TASK STATEMENT: Each line with the string "totalElapsed" is to be copied from the records below.

INFORMATION:
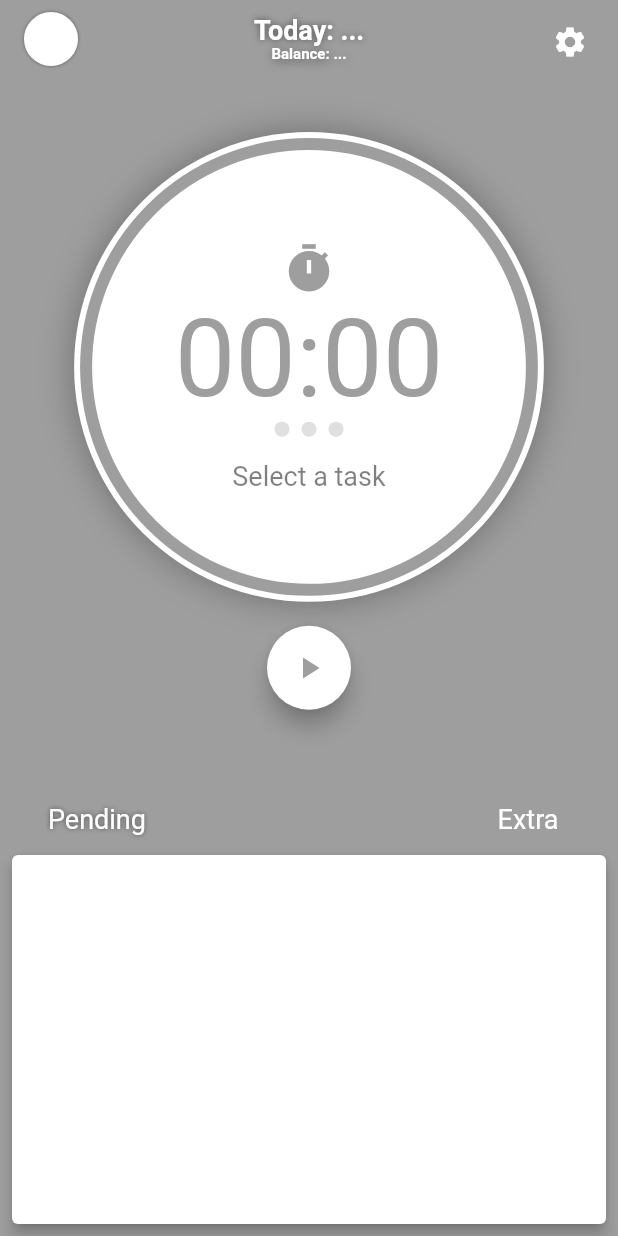
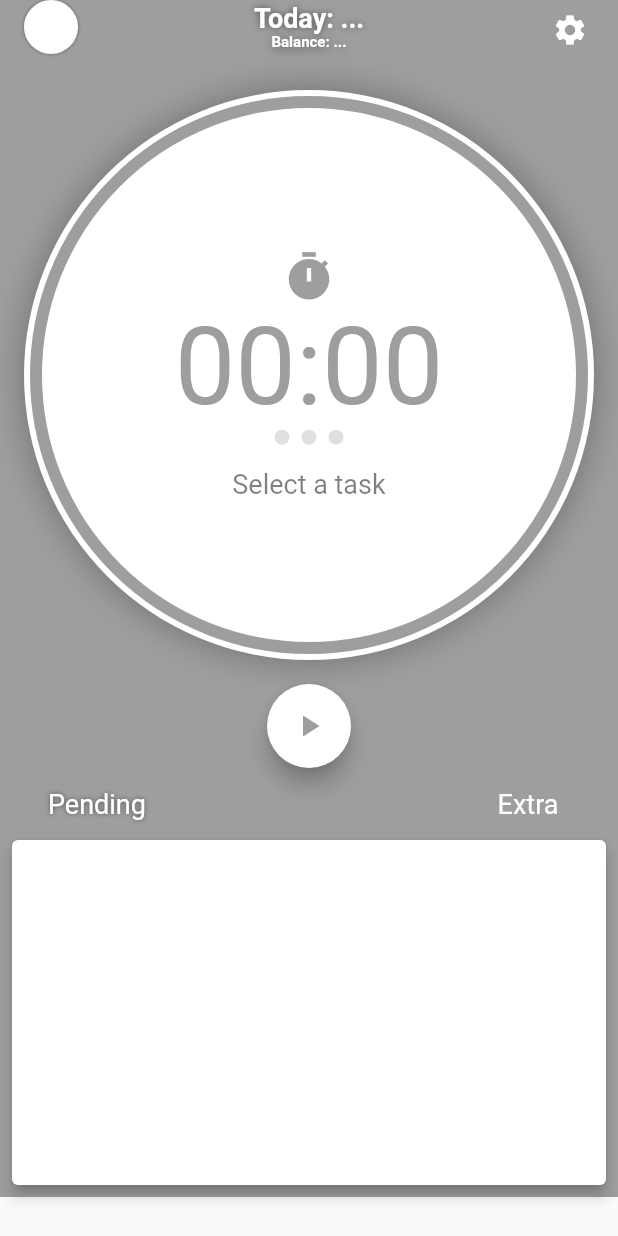
Before and after one commit to sgarbirodrigo/Time-Tracking-Integration, a Flutter app: the screen it shows after launch, on a phone screen of 412 x 824 dp. Run offline on Flutter 3.47's test engine with Material 2 defaults, Android fonts, the phone set to English and light mode, and no system bars; drawn by our look-alikes of pull_to_refresh; our stand-ins replace flutter_datetime_picker, flutter_local_notifications, flutter_slidable, flutter_spinkit, flutter_svg, modal_bottom_sheet and 6 more; missing offline and left inert: flutter_ringtone_player; accounts and stored records are empty; network calls fail; statements that could not run were skipped.

Commit message:
fixed some layout issues

```diff
--- a/lib/main.dart
+++ b/lib/main.dart
@@ -284,6 +284,7 @@ class _MainPageState extends State<MainPage> {
   Widget build(BuildContext context) {
     var data = MediaQuery.of(context);
     double heightFinal = data.size.height - 54 - kToolbarHeight;
+    //print("hehght: ${(heightFinal/ 4) * 2}");
     return RefreshConfiguration(
         /*headerTriggerDistance: 6.0,
         // header trigger refresh trigger distance
@@ -336,12 +337,9 @@ class _MainPageState extends State<MainPage> {
                   controller: _refreshController,
                   onRefresh: _onRefresh,
                   //onLoading: _onLoading,
-                  child: Stack(
+                  child: Column(
                     children: <Widget>[
-                      Positioned(
-                        top: 8,
-                        left: 0,
-                        right: 0,
+                      Container(
                         child: MyTopBar(
                           key: linkKey,
                           isAnimating: _isAnimating,
@@ -353,13 +351,10 @@ class _MainPageState extends State<MainPage> {
                           },
                         ),
                       ),
-                      Positioned(
-                        top: !_isAnimating ? 64 : 0,
-                        left: 0,
-                        right: 0,
-                        bottom: _isAnimating ? 0 : null,
-                        child: Container(
+                      Container(
+                        height: (heightFinal / 3) * 2,
                         child: Pomodoro(
+                            heightSize: (heightFinal / 3) * 2,
                             dailyMinimum: _dailyMinimum,
                             numberPomodore: _numberPomodore,
                             elapsedToday: _timeElapsedToday,
@@ -376,8 +371,7 @@ class _MainPageState extends State<MainPage> {
                                   ),
                                   behavior: SnackBarBehavior.floating,
                                   shape: RoundedRectangleBorder(
-                                        borderRadius:
-                                            BorderRadius.circular(8.0)),
+                                      borderRadius: BorderRadius.circular(8.0)),
                                   content: Text(
                                     message,
                                     style: TextStyle(color: Colors.black87),
@@ -406,8 +400,8 @@ class _MainPageState extends State<MainPage> {
                               print("duration $duration");
                               String parentName = "";
                               try {
-                                  parentName = _selectedIssue
-                                      .fields.parent.fields.summary;
+                                parentName =
+                                    _selectedIssue.fields.parent.fields.summary;
                               } catch (e) {
                                 parentName = null;
                               }
@@ -436,8 +430,7 @@ class _MainPageState extends State<MainPage> {
                               TimerData timerData =
                                   await sqlDatabase.getTimerData();
                               bool ring = true;
-                                Future.delayed(
-                                    const Duration(milliseconds: 500),
+                              Future.delayed(const Duration(milliseconds: 500),
                                   () async {
                                 while (ring) {
                                   await FlutterRingtonePlayer.play(
@@ -458,13 +451,11 @@ class _MainPageState extends State<MainPage> {
                                     "${timerData.taskId}: ${timerData.taskName}";
                                 sprint = timerData.taskParentId;
                               }
-                                Duration totalElapsed =
-                                    Duration(milliseconds: 0);
+                              Duration totalElapsed = Duration(milliseconds: 0);
                               await timerData.timersQueue
                                   .forEach((TimerSQL timer) async {
                                 totalElapsed = Duration(
-                                      milliseconds:
-                                          totalElapsed.inMilliseconds +
+                                    milliseconds: totalElapsed.inMilliseconds +
                                         timer.elapsedMilliseconds);
                               });
                               var result = await _showDialog(context,
@@ -474,9 +465,8 @@ class _MainPageState extends State<MainPage> {
                               });
 
                               if (result == "save") {
-                                  ScaffoldFeatureController snackbar = Scaffold
-                                          .of(context)
-                                      .showSnackBar(SnackBar(
+                                ScaffoldFeatureController snackbar =
+                                    Scaffold.of(context).showSnackBar(SnackBar(
                                         elevation: 4,
                                         backgroundColor: Colors.white,
                                         //action: CircularProgressIndicator(),
@@ -540,16 +530,7 @@ class _MainPageState extends State<MainPage> {
                               setState(() {});
                             }),
                       ),
-                      ),
-                      Positioned(
-                        bottom: 0,
-                        left: 0,
-                        right: 0,
-                        child: ConstrainedBox(
-                          constraints: BoxConstraints(
-                            minHeight: 64.0,
-                            maxHeight: heightFinal - data.size.width,
-                          ),
+                      Expanded(child: Container(
                         child: Column(
                           mainAxisSize: MainAxisSize.min,
                           children: <Widget>[
@@ -568,15 +549,10 @@ class _MainPageState extends State<MainPage> {
                                           shadows: _isPendingView
                                               ? <Shadow>[
                                             Shadow(
-                                                            offset:
-                                                                Offset(0, 0),
+                                              offset: Offset(0, 0),
                                               blurRadius: 4,
-                                                            color:
-                                                                Color.fromARGB(
-                                                                    127,
-                                                                    0,
-                                                                    0,
-                                                                    0),
+                                              color: Color.fromARGB(
+                                                  127, 0, 0, 0),
                                             )
                                           ]
                                               : null,
@@ -588,9 +564,8 @@ class _MainPageState extends State<MainPage> {
                                       setState(() {
                                         _isPendingView = true;
                                         if (this._jiraIssues != null) {
-                                                  this._selectedIssue = this
-                                                      ._jiraIssues
-                                                      .issues[0];
+                                          this._selectedIssue =
+                                          this._jiraIssues.issues[0];
                                         }
                                         countTime = true;
                                       });
@@ -611,15 +586,10 @@ class _MainPageState extends State<MainPage> {
                                           shadows: !_isPendingView
                                               ? <Shadow>[
                                             Shadow(
-                                                            offset:
-                                                                Offset(0, 0),
+                                              offset: Offset(0, 0),
                                               blurRadius: 4,
-                                                            color:
-                                                                Color.fromARGB(
-                                                                    127,
-                                                                    0,
-                                                                    0,
-                                                                    0),
+                                              color: Color.fromARGB(
+                                                  127, 0, 0, 0),
                                             )
                                           ]
                                               : null,
@@ -642,9 +612,7 @@ class _MainPageState extends State<MainPage> {
                               ],
                             ),
                             AnimatedContainer(
-                                height: !_isAnimating
-                                    ? heightFinal - data.size.width - 48
-                                    : 0,
+                              height: !_isAnimating ? heightFinal / 3 : 0,
                               child: Card(
                                   clipBehavior: Clip.antiAlias,
                                   margin: EdgeInsets.only(
@@ -660,8 +628,7 @@ class _MainPageState extends State<MainPage> {
                             ),
                           ],
                         ),
-                        ),
-                      ),
+                      ),)
                     ],
                   )
                   /*: Container(child: SpinKitPouringHourglass(color: Colors.white,size: 128,),)*/,
--- a/lib/pomodoro/pomodoro.dart
+++ b/lib/pomodoro/pomodoro.dart
@@ -23,6 +23,7 @@ class Pomodoro extends StatefulWidget {
   Duration elapsedToday;
   Duration dailyMinimum;
   int numberPomodore;
+  double heightSize;
 
   Pomodoro(
       {this.selectedIssue,
@@ -39,7 +40,7 @@ class Pomodoro extends StatefulWidget {
       this.onPause,
       this.onPlay,
       this.isAnimating,
-      this.onTimeTick}) {
+      this.onTimeTick,  this.heightSize}) {
     if (this.selectedIssue != null) {
       if (this.selectedIssue.fields != null) {
         if (this.selectedIssue.fields.summary.isEmpty) {
@@ -66,7 +67,9 @@ class _PomodoroState extends State<Pomodoro> with TickerProviderStateMixin {
     try {
       Duration duration = animationController.duration *
           (animationController.value == 0 ? 1 : animationController.value);
-      widget.onTimeTick(Duration(milliseconds: animationController.duration.inMilliseconds - duration.inMilliseconds));
+      widget.onTimeTick(Duration(
+          milliseconds: animationController.duration.inMilliseconds -
+              duration.inMilliseconds));
       return '${duration.inMinutes.toString().padLeft(2, '0')}:${(duration.inSeconds % 60).toString().padLeft(2, '0')}';
     } catch (e) {
       print("error: ${e}");
@@ -246,7 +249,9 @@ class _PomodoroState extends State<Pomodoro> with TickerProviderStateMixin {
               : animationController.value;
           Duration duration_new = this.animationController.duration * value;
           alarm.scheduleNotification(
-              "Timer Finished!", "You've been focused for ${duration_new.inMinutes.toString()} minutes into ${widget.selectedIssue.fields.summary.length>25?widget.selectedIssue.fields.summary.substring(0,24):widget.selectedIssue.fields.summary}. Save your progress for later analysis.", duration_new);
+              "Timer Finished!",
+              "You've been focused for ${duration_new.inMinutes.toString()} minutes into ${widget.selectedIssue.fields.summary.length > 25 ? widget.selectedIssue.fields.summary.substring(0, 24) : widget.selectedIssue.fields.summary}. Save your progress for later analysis.",
+              duration_new);
           animationController.reverse(from: value);
           widget.onPlay(duration_new);
         }
@@ -280,15 +285,14 @@ class _PomodoroState extends State<Pomodoro> with TickerProviderStateMixin {
         Container(
           height: 24,
         ),
-        Align(
-          alignment: FractionalOffset.center,
-          child: Container(
-            width: validWidth,
+        Container(
+        //width: validWidth,
+          //width: MediaQuery.of(context).size.width*0.7,
+          width: widget.heightSize-96,
           decoration: BoxDecoration(
               shape: BoxShape.circle,
               boxShadow: [
-                  BoxShadow(
-                      color: Colors.black.withOpacity(0.3), blurRadius: 20)
+                BoxShadow(color: Colors.black.withOpacity(0.3), blurRadius: 20)
               ],
               color: Colors.white),
           child: Column(
@@ -373,8 +377,7 @@ class _PomodoroState extends State<Pomodoro> with TickerProviderStateMixin {
                                                                 16))),
                                                 child: ClipRRect(
                                                   borderRadius:
-                                                        BorderRadius.circular(
-                                                            16),
+                                                      BorderRadius.circular(16),
                                                   child: CupertinoTimerPicker(
                                                     mode:
                                                         CupertinoTimerPickerMode
@@ -392,20 +395,19 @@ class _PomodoroState extends State<Pomodoro> with TickerProviderStateMixin {
                                                   MainAxisAlignment.center,
                                               children: <Widget>[
                                                 RaisedButton(
-                                                    padding:
-                                                        EdgeInsets.symmetric(
+                                                  padding: EdgeInsets.symmetric(
                                                       horizontal: 16),
                                                   child: Text(
                                                     "50 min",
                                                     style: TextStyle(
-                                                          color: widget
-                                                              .activeColor,
+                                                        color:
+                                                            widget.activeColor,
                                                         fontSize: 16),
                                                   ),
                                                   color: Colors.white,
                                                   onPressed: () {
-                                                      setNewTimer(Duration(
-                                                          minutes: 50));
+                                                    setNewTimer(
+                                                        Duration(minutes: 50));
                                                     Navigator.pop(context);
                                                   },
                                                 ),
@@ -416,14 +418,14 @@ class _PomodoroState extends State<Pomodoro> with TickerProviderStateMixin {
                                                   child: Text(
                                                     "25 min",
                                                     style: TextStyle(
-                                                          color: widget
-                                                              .activeColor,
+                                                        color:
+                                                            widget.activeColor,
                                                         fontSize: 16),
                                                   ),
                                                   color: Colors.white,
                                                   onPressed: () {
-                                                      setNewTimer(Duration(
-                                                          minutes: 25));
+                                                    setNewTimer(
+                                                        Duration(minutes: 25));
                                                     Navigator.pop(context);
                                                   },
                                                 ),
@@ -434,8 +436,8 @@ class _PomodoroState extends State<Pomodoro> with TickerProviderStateMixin {
                                                   child: Text(
                                                     "5 min",
                                                     style: TextStyle(
-                                                          color: widget
-                                                              .activeColor,
+                                                        color:
+                                                            widget.activeColor,
                                                         fontSize: 16),
                                                   ),
                                                   color: Colors.white,
@@ -470,7 +472,7 @@ class _PomodoroState extends State<Pomodoro> with TickerProviderStateMixin {
                             height: 16,
                           ),
                           Container(
-                              width: validWidth*0.8,
+                            width: validWidth * 0.8,
                             child: Text(
                               widget.selectedIssue != null
                                   ? widget.selectedIssue.fields.summary
@@ -491,7 +493,6 @@ class _PomodoroState extends State<Pomodoro> with TickerProviderStateMixin {
                 ),
               ),
             ],
-            ),
           ),
         ),
         Container(
@@ -595,9 +596,6 @@ class _PomodoroState extends State<Pomodoro> with TickerProviderStateMixin {
             ],
           ),
         ),
-        Container(
-          height: 24,
-        )
       ],
     );
   }
--- a/lib/tools/settings.dart
+++ b/lib/tools/settings.dart
@@ -179,7 +179,7 @@ class _ModalWithNavigatorState extends State<ModalWithNavigator> {
                                   setStateIn(() {});
                                 },
                               ),
-                              SettingsTile(
+                              /*SettingsTile(
                                 title: 'Project',
                                 leading: Icon(Icons.work),
                                 subtitle: !Tools.isStringValid(jiraSelectedProject_name)
@@ -201,7 +201,7 @@ class _ModalWithNavigatorState extends State<ModalWithNavigator> {
                                   );
                                   setStateIn(() {});
                                 },
-                              ),
+                              ),*/
                             ],
                           ),
                           togglValid
@@ -210,7 +210,7 @@ class _ModalWithNavigatorState extends State<ModalWithNavigator> {
                                   tiles: [
                                     SettingsTile(
                                       title: 'Token',
-                                      subtitle: jiraToken != null
+                                      subtitle: togglToken != null
                                           ? "*************"
                                           : "Inser your token",
                                       leading: Icon(Icons.security),
@@ -252,7 +252,7 @@ class _ModalWithNavigatorState extends State<ModalWithNavigator> {
                                         setStateIn(() {});
                                       },
                                     ),
-                                    SettingsTile(
+                                    /*SettingsTile(
                                       title: 'Project',
                                       leading: Icon(Icons.folder_open),
                                       subtitle: togglToken.isEmpty
@@ -274,7 +274,7 @@ class _ModalWithNavigatorState extends State<ModalWithNavigator> {
                                         );
                                         setStateIn(() {});
                                       },
-                                    ),
+                                    ),*/
                                   ],
                                 )
                               : SettingsSection(
```
Also changed, not shown: 2 other files. Lines whose indentation alone changed are shown as unchanged.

ANSWER BOX:
-                                Duration totalElapsed =
+                              Duration totalElapsed = Duration(milliseconds: 0);
                                 totalElapsed = Duration(
-                                          totalElapsed.inMilliseconds +
+                                    milliseconds: totalElapsed.inMilliseconds +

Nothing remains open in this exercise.